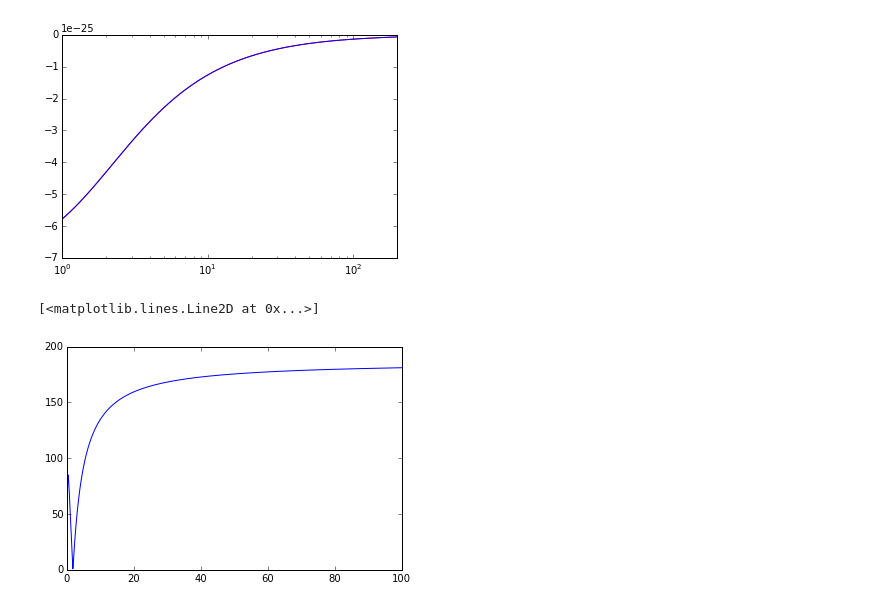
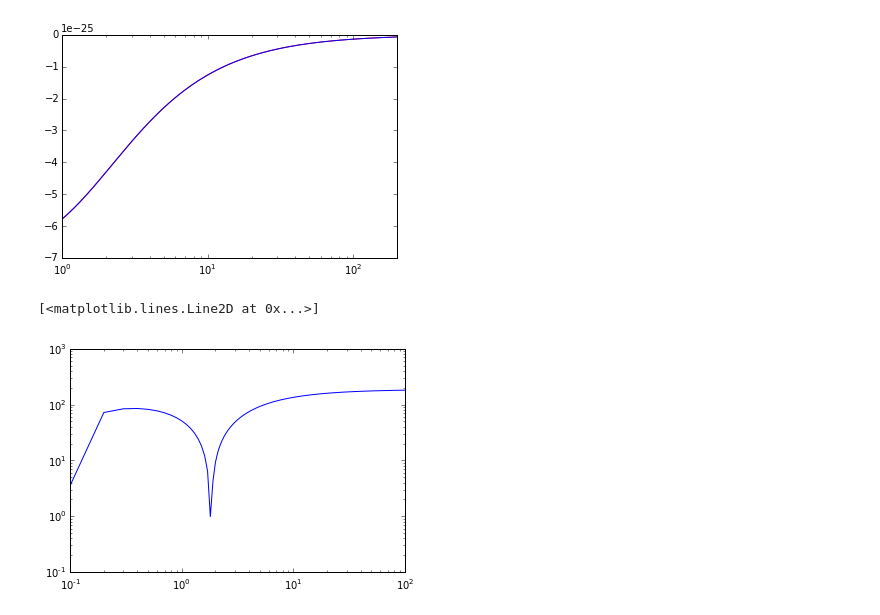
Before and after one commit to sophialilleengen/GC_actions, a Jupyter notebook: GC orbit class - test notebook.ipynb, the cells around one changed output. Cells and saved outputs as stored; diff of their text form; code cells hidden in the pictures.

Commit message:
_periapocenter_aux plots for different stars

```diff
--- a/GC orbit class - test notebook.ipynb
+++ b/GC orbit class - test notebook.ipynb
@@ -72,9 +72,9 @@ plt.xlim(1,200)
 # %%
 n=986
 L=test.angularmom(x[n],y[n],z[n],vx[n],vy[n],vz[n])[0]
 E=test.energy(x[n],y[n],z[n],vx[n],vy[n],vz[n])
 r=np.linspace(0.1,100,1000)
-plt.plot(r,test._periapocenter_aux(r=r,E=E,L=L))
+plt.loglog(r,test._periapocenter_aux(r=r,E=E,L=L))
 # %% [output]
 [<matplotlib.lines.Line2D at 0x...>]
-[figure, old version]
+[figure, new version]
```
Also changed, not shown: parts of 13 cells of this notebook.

_ _ _ _ _ _ _

* _Your goal_
Could the entries be output exactly as written, but without their images?

* _Exercise answer_
Before and after one commit to sophialilleengen/GC_actions, a Jupyter notebook: GC orbit class - test notebook.ipynb, the cells around one changed output. Cells and saved outputs as stored; diff of their text form; code cells hidden in the pictures.

Commit message:
_periapocenter_aux plots for different stars

```diff
--- a/GC orbit class - test notebook.ipynb
+++ b/GC orbit class - test notebook.ipynb
@@ -72,9 +72,9 @@ plt.xlim(1,200)
 # %%
 n=986
 L=test.angularmom(x[n],y[n],z[n],vx[n],vy[n],vz[n])[0]
 E=test.energy(x[n],y[n],z[n],vx[n],vy[n],vz[n])
 r=np.linspace(0.1,100,1000)
-plt.plot(r,test._periapocenter_aux(r=r,E=E,L=L))
+plt.loglog(r,test._periapocenter_aux(r=r,E=E,L=L))
 # %% [output]
 [<matplotlib.lines.Line2D at 0x...>]
-[figure, old version]
+[figure, new version]
```
Also changed, not shown: parts of 13 cells of this notebook.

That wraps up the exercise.